→ **Data to use**:
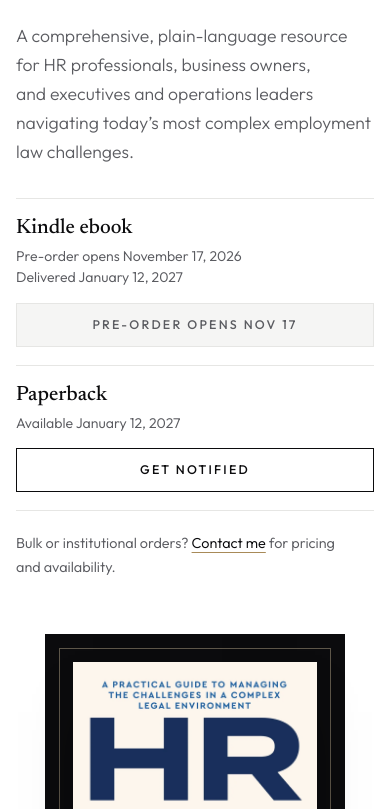
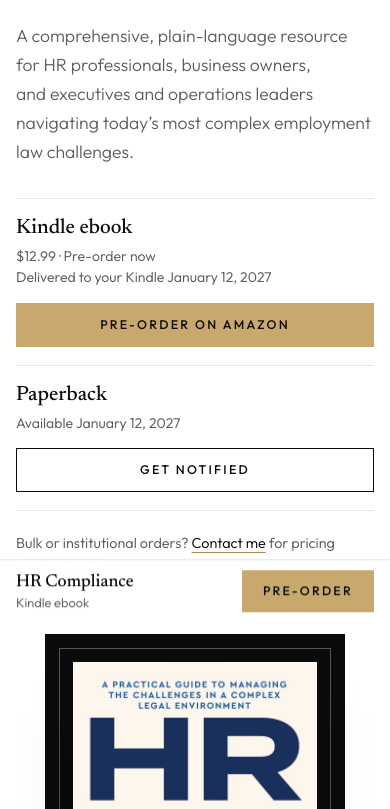
Before and after one commit to bmiller085/brandonmiller.co, a plain HTML site: page book.html in a window 390 px wide. Shown: the part 291-1100 px from the top of the page. Drawn offline with Linux system fonts and the light colour scheme.

Commit message:
Turn on ebook pre-order: Amazon link, $12.99 price, and updated launch copy
- Book page: gold Pre-order on Amazon button, price, and Kindle delivery date;
  the mobile pre-order bar now appears
- Home: Pre-order the ebook is the main button; release strip shows price
- Thank-you page: Pre-order the ebook as the next step
- Launch list copy and timeline updated; book offer added to search data

Co-Authored-By: Claude Opus 5.5 <noreply@anthropic.com>
Claude-Session: https://claude.ai/code/session_01Rg33Zkzo93K3TU5ieDGzB3

```diff
--- a/book.html
+++ b/book.html
@@ -4,13 +4,13 @@
   <meta charset="utf-8">
   <meta name="viewport" content="width=device-width, initial-scale=1">
   <title>HR Compliance: A Practical Guide | Brandon Miller</title>
-  <meta name="description" content="HR Compliance: A Practical Guide to Managing the Challenges in a Complex Legal Environment. A plain-language resource for HR professionals, business owners, and executives. Ebook pre-order starts November 17, 2026.">
+  <meta name="description" content="HR Compliance: A Practical Guide to Managing the Challenges in a Complex Legal Environment. A plain-language resource for HR professionals, business owners, and executives. Kindle ebook available for pre-order now; release day is January 12, 2027.">
   <link rel="canonical" href="https://www.brandonmiller.co/book">
   <meta name="theme-color" content="#ffffff">
   <meta property="og:type" content="website">
   <meta property="og:site_name" content="Brandon Miller">
   <meta property="og:title" content="HR Compliance: A Practical Guide | Brandon Miller">
-  <meta property="og:description" content="HR Compliance: A Practical Guide to Managing the Challenges in a Complex Legal Environment. A plain-language resource for HR professionals, business owners, and executives. Ebook pre-order starts November 17, 2026.">
+  <meta property="og:description" content="HR Compliance: A Practical Guide to Managing the Challenges in a Complex Legal Environment. A plain-language resource for HR professionals, business owners, and executives. Kindle ebook available for pre-order now; release day is January 12, 2027.">
   <meta property="og:url" content="https://www.brandonmiller.co/book">
   <meta property="og:image" content="https://www.brandonmiller.co/assets/img/og-image.png">
   <meta name="twitter:card" content="summary_large_image">
@@ -21,7 +21,7 @@
   <link rel="preload" href="/assets/fonts/newsreader.woff2" as="font" type="font/woff2" crossorigin>
   <link rel="stylesheet" href="/assets/css/site.css">
   <script src="/assets/js/site.js" defer></script>
-  <script type="application/ld+json">{"@context": "https://schema.org", "@type": "Book", "name": "HR Compliance: A Practical Guide to Managing the Challenges in a Complex Legal Environment", "author": {"@type": "Person", "name": "Brandon Miller", "url": "https://www.brandonmiller.co/about"}, "image": "https://www.brandonmiller.co/assets/img/cover.webp", "url": "https://www.brandonmiller.co/book", "datePublished": "2027-01-12", "bookFormat": "https://schema.org/EBook", "inLanguage": "en"}</script>
+  <script type="application/ld+json">{"@context": "https://schema.org", "@type": "Book", "name": "HR Compliance: A Practical Guide to Managing the Challenges in a Complex Legal Environment", "author": {"@type": "Person", "name": "Brandon Miller", "url": "https://www.brandonmiller.co/about"}, "image": "https://www.brandonmiller.co/assets/img/cover.webp", "url": "https://www.brandonmiller.co/book", "datePublished": "2027-01-12", "bookFormat": "https://schema.org/EBook", "inLanguage": "en", "offers": {"@type": "Offer", "price": "12.99", "priceCurrency": "USD", "availability": "https://schema.org/PreOrder", "url": "https://www.amazon.com/dp/B0HRQZYQR8"}}</script>
 </head><body>
   <a class="skip-link" href="#main">Skip to content</a>
   <header class="site-header">
@@ -57,8 +57,8 @@
           <p class="lede">A comprehensive, plain-language resource for HR professionals, business owners, and executives and operations leaders navigating today&rsquo;s most complex employment law challenges.</p>
           <ul class="formats" aria-label="Formats">
             <li>
-              <div><b>Kindle ebook</b><span>Pre-order opens November&nbsp;17, 2026<br>Delivered January&nbsp;12, 2027</span></div>
-              <a class="btn btn-primary" href="#" aria-disabled="true" data-preorder>Pre-order opens Nov&nbsp;17</a>
+              <div><b>Kindle ebook</b><span>$12.99 &middot; Pre-order now<br>Delivered to your Kindle January&nbsp;12, 2027</span></div>
+              <a class="btn btn-primary" href="https://www.amazon.com/dp/B0HRQZYQR8" target="_blank" rel="noopener" data-preorder>Pre-order on Amazon</a>
             </li>
             <li>
               <div><b>Paperback</b><span>Available January&nbsp;12, 2027</span></div>
@@ -139,7 +139,7 @@
           <div>
             <span class="eyebrow">Get the book</span>
             <h2>Join the <em>launch list</em></h2>
-            <p class="lede">Coming soon. Pre-order starts November 17, 2026, and the book is available January 12, 2027. Join the launch list for pre-order news. You&rsquo;ll also get my free self-audit checklist.</p>
+            <p class="lede">The Kindle ebook is available for pre-order now, and the book is out January 12, 2027. Join the launch list for release-day news and the paperback. You&rsquo;ll also get my free self-audit checklist.</p>
             <form class="signup-form" action="https://app.kit.com/forms/10182836/subscriptions" method="post" data-newsletter>
               <label for="email-book">Email address</label>
               <input id="email-book" type="email" name="email_address" placeholder="you@company.com" autocomplete="email" required>
@@ -152,7 +152,7 @@
             <strong>Launch timeline</strong>
             <ul>
               <li class="done">Free self-audit checklist &middot; today</li>
-              <li>Ebook pre-order &middot; Nov 17, 2026</li>
+              <li class="done">Ebook pre-order &middot; open now</li>
               <li>Release day &middot; Jan 12, 2027</li>
             </ul>
           </div>
```
Also changed, not shown: checklist-thanks.html (+1 -1 lines), index.html (+4 -4 lines), 1 other file.
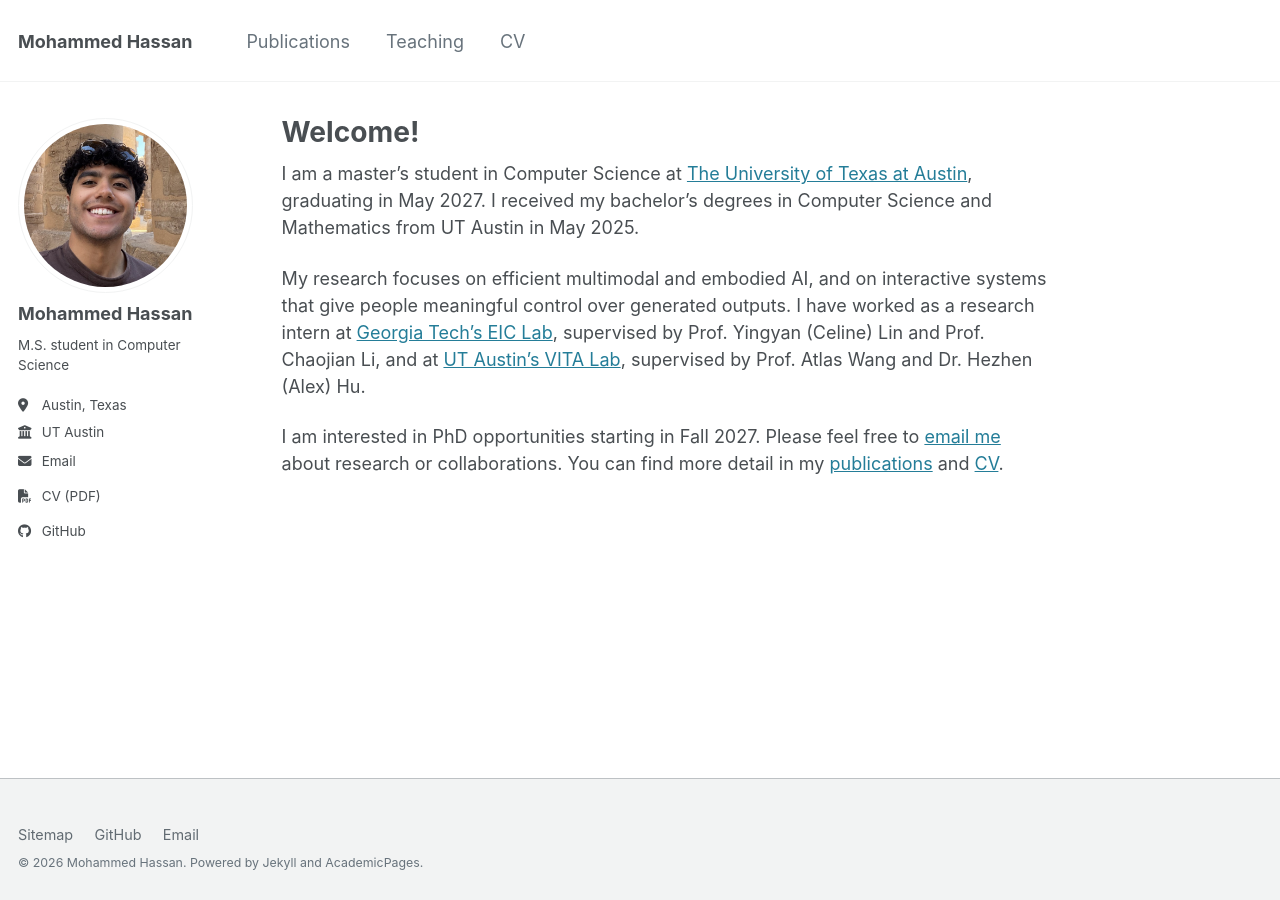
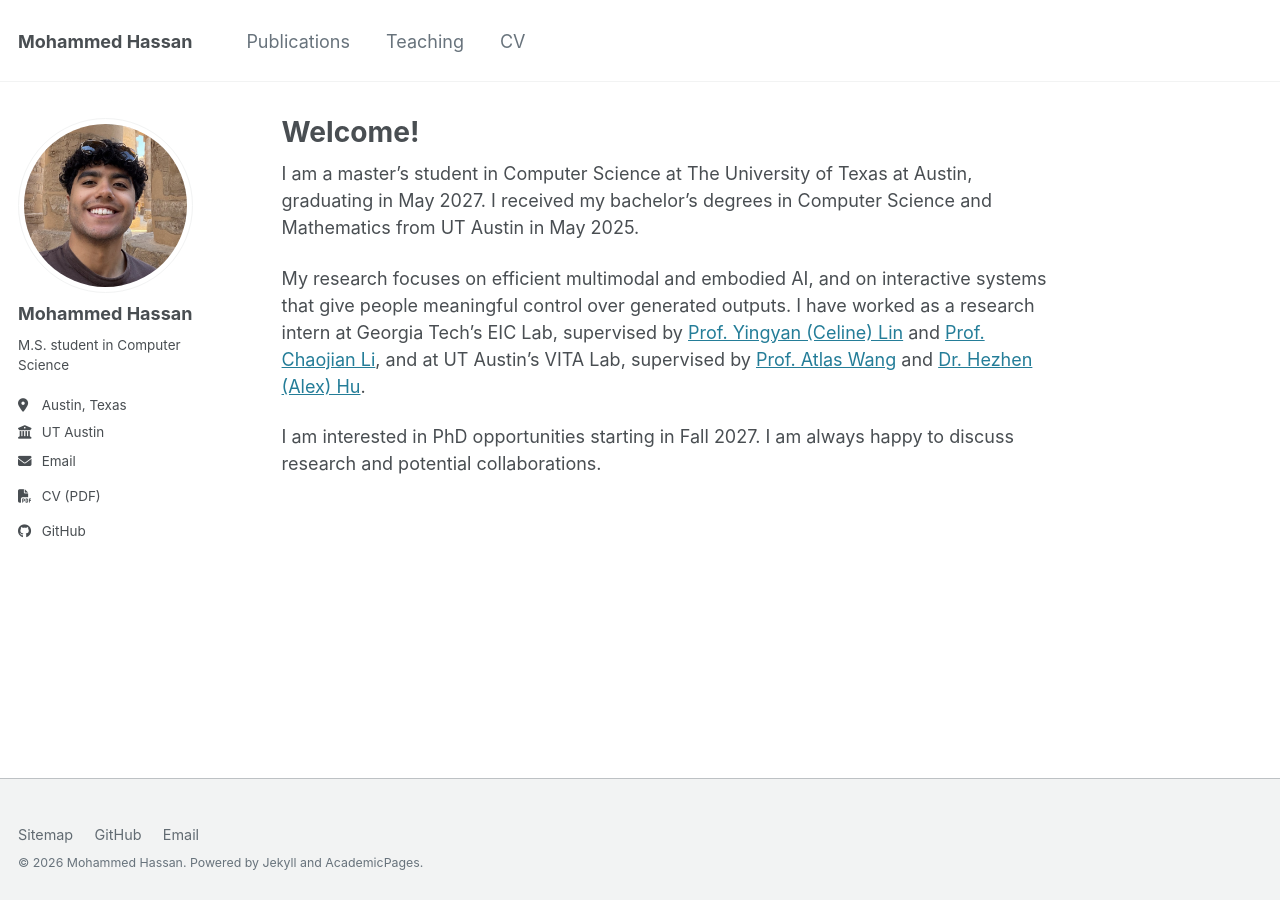
Before and after one commit to midotronn/midotronn.github.io, a Jekyll site: the page built from _pages/about.md, in a window 1280 px wide. Built offline with Jekyll 4.4.1, drawn with Linux system fonts in a browser that asks for light colours.

Commit message:
Link supervisors and simplify welcome-page links

```diff
--- a/_pages/about.md
+++ b/_pages/about.md
@@ -8,19 +8,17 @@ redirect_from:
   - /about.html
 ---
 
-I am a master's student in Computer Science at
-[The University of Texas at Austin](https://www.cs.utexas.edu/), graduating in
-May 2027. I received my bachelor's degrees in Computer Science and Mathematics
-from UT Austin in May 2025.
+I am a master's student in Computer Science at The University of Texas at Austin,
+graduating in May 2027. I received my bachelor's degrees in Computer Science and
+Mathematics from UT Austin in May 2025.
 
 My research focuses on efficient multimodal and embodied AI, and on interactive
 systems that give people meaningful control over generated outputs. I have worked
-as a research intern at [Georgia Tech's EIC Lab](https://eiclab.scs.gatech.edu/),
-supervised by Prof. Yingyan (Celine) Lin and Prof. Chaojian Li, and at
-[UT Austin's VITA Lab](https://vita-group.github.io/), supervised by
-Prof. Atlas Wang and Dr. Hezhen (Alex) Hu.
+as a research intern at Georgia Tech's EIC Lab, supervised by
+[Prof. Yingyan (Celine) Lin](https://eiclab.scs.gatech.edu/pages/team.html) and
+[Prof. Chaojian Li](https://sponge-lab.github.io/), and at UT Austin's VITA Lab,
+supervised by [Prof. Atlas Wang](https://ece.utexas.edu/people/faculty/atlas-wang)
+and [Dr. Hezhen (Alex) Hu](https://alexhu.top/).
 
-I am interested in PhD opportunities starting in Fall 2027. Please feel free to
-[email me](mailto:{{ site.data.profile.email }}) about research or collaborations.
-You can find more detail in my [publications]({{ '/publications/' | relative_url }})
-and [CV]({{ site.data.profile.cv | relative_url }}).
+I am interested in PhD opportunities starting in Fall 2027. I am always happy to
+discuss research and potential collaborations.
```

→ **What to produce**: In the listing above, find each line with the word "property" and copy it out.

→ **Your response**:
   <meta property="og:type" content="website">
   <meta property="og:site_name" content="Brandon Miller">
   <meta property="og:title" content="HR Compliance: A Practical Guide | Brandon Miller">
-  <meta property="og:description" content="HR Compliance: A Practical Guide to Managing the Challenges in a Complex Legal Environment. A plain-language resource for HR professionals, business owners, and executives. Ebook pre-order starts November 17, 2026.">
+  <meta property="og:description" content="HR Compliance: A Practical Guide to Managing the Challenges in a Complex Legal Environment. A plain-language resource for HR professionals, business owners, and executives. Kindle ebook available for pre-order now; release day is January 12, 2027.">
   <meta property="og:url" content="https://www.brandonmiller.co/book">
   <meta property="og:image" content="https://www.brandonmiller.co/assets/img/og-image.png">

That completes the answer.